However, experts believe conversion to a bank is the only way that NBFCs (MFIs too are a category of NBFC) can survive because it will give them access to low-cost savings and current account deposits. Banks typically pay 4 per cent interest on savings bank deposits. (Some private sector banks pays more, up to 6-7 per cent). MFIs depend mostly on banks for their resources, and their cost of funds is therefore upward of 12 per cent.
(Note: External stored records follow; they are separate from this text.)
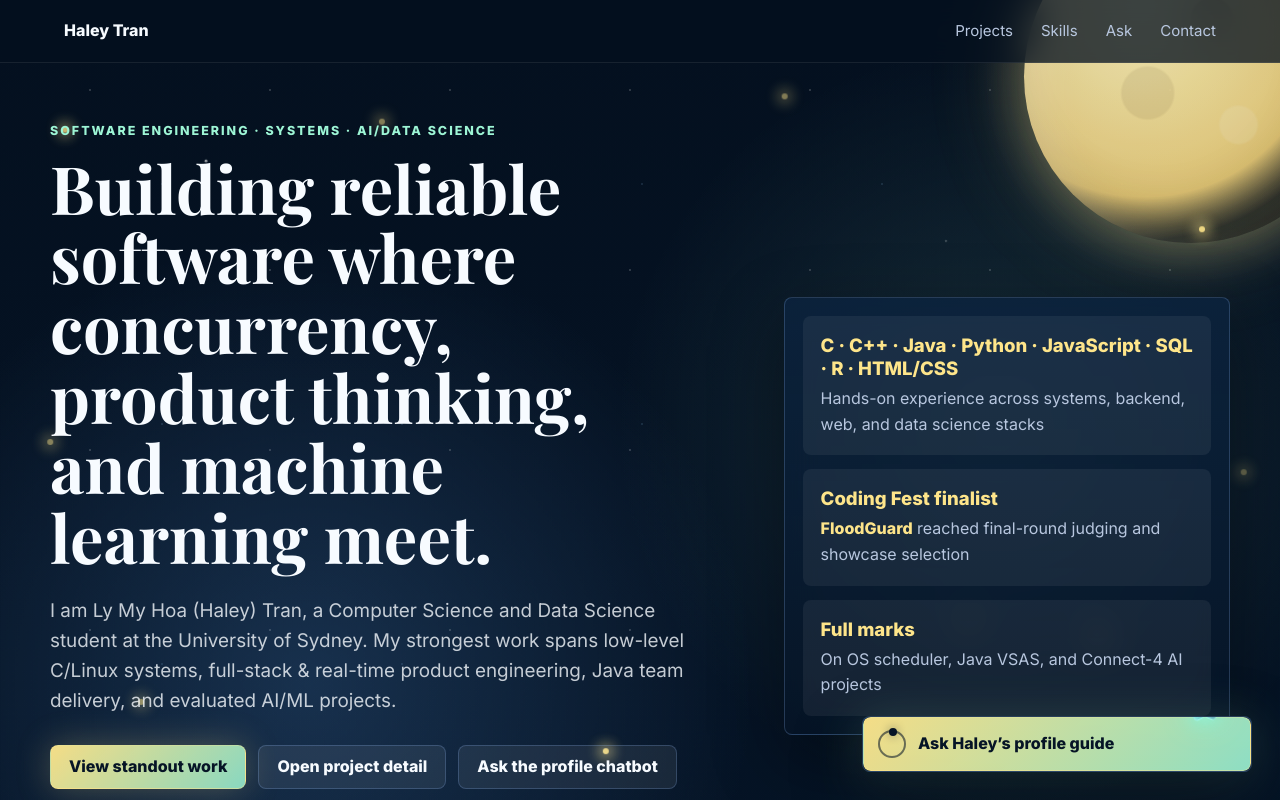
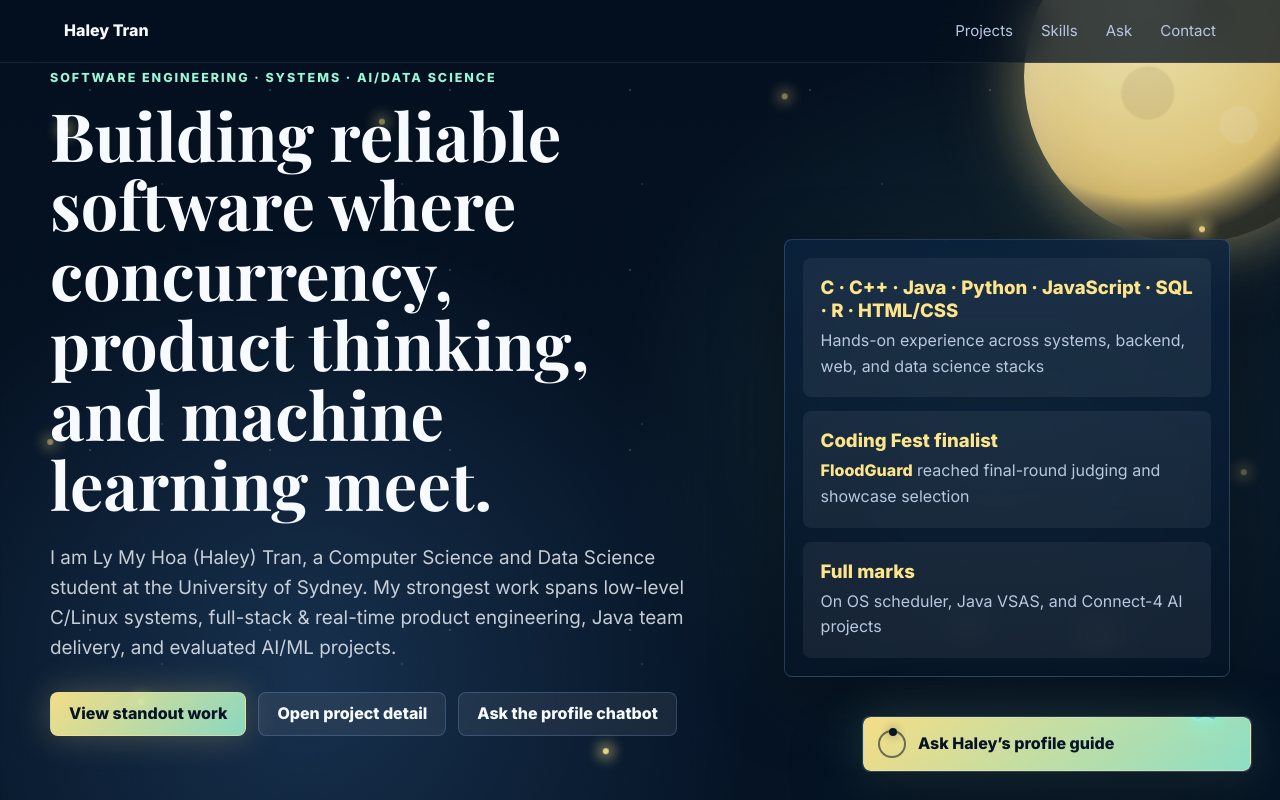
Before and after one commit to HaleyyT/portfolio, a website built with Vite: page index.html in a window 1280 px wide. Shown: the top 800 px of the page. Built offline with nearby package versions, Linux system fonts and the light colour scheme.

Commit message:
Lift hero section upward

```diff
--- a/src/styles.css
+++ b/src/styles.css
@@ -176,7 +176,7 @@ main {
   grid-template-columns: minmax(0, 1.2fr) minmax(280px, 0.8fr);
   align-items: center;
   gap: clamp(28px, 5vw, 64px);
-  padding: 58px 0 48px;
+  padding: 0 0 48px;
 }
 
 .hero-copy {
```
Even if small finance banks have to maintain statutory liquidity ratio, or SLR, and cash reserve ratio, or CRR, unlike NBFCs, their overall cost of funds will be lower than an MFI. "Our calculation suggests that even after adjusting for SLR and CRR, the cost of funds for the small finance banks will be 100-150 basis points below NBFCs and MFIs. In our base case, we assume a very low savings account proportion of 5 per cent of liabilities, retail term deposits of 15 per cent and the rest through bulk deposits or borrowings; this translates into a 10.1 per cent cost of funds," Religare Securities said in a report.
Small finance banks whose prime responsibility will be to provide savings instruments to the financially underserved and extend credit facility to small farmers and small businesses can become successful if they manage three parameters well: risk management, cost management (traditionally, an MFI's operational costs are high), and quality of customer services through adoption of technology.
Things will improve further for the MFIs that have received the licence for small finance banks if they can next convert themselves into universal banks. This conversion will not be automatic but will need RBI's approval which will depend on their track record.
"In our view, this is a giant leap towards financial inclusion; as these small banks will be able to serve the underserved within the ambit of stable regulatory framework. Moreover, in due course, these applicants would be considered for universal banking licence if they are successfully able to build a profitable business model and achieve the desired objectives," Motilal Oswal Securities said in a report.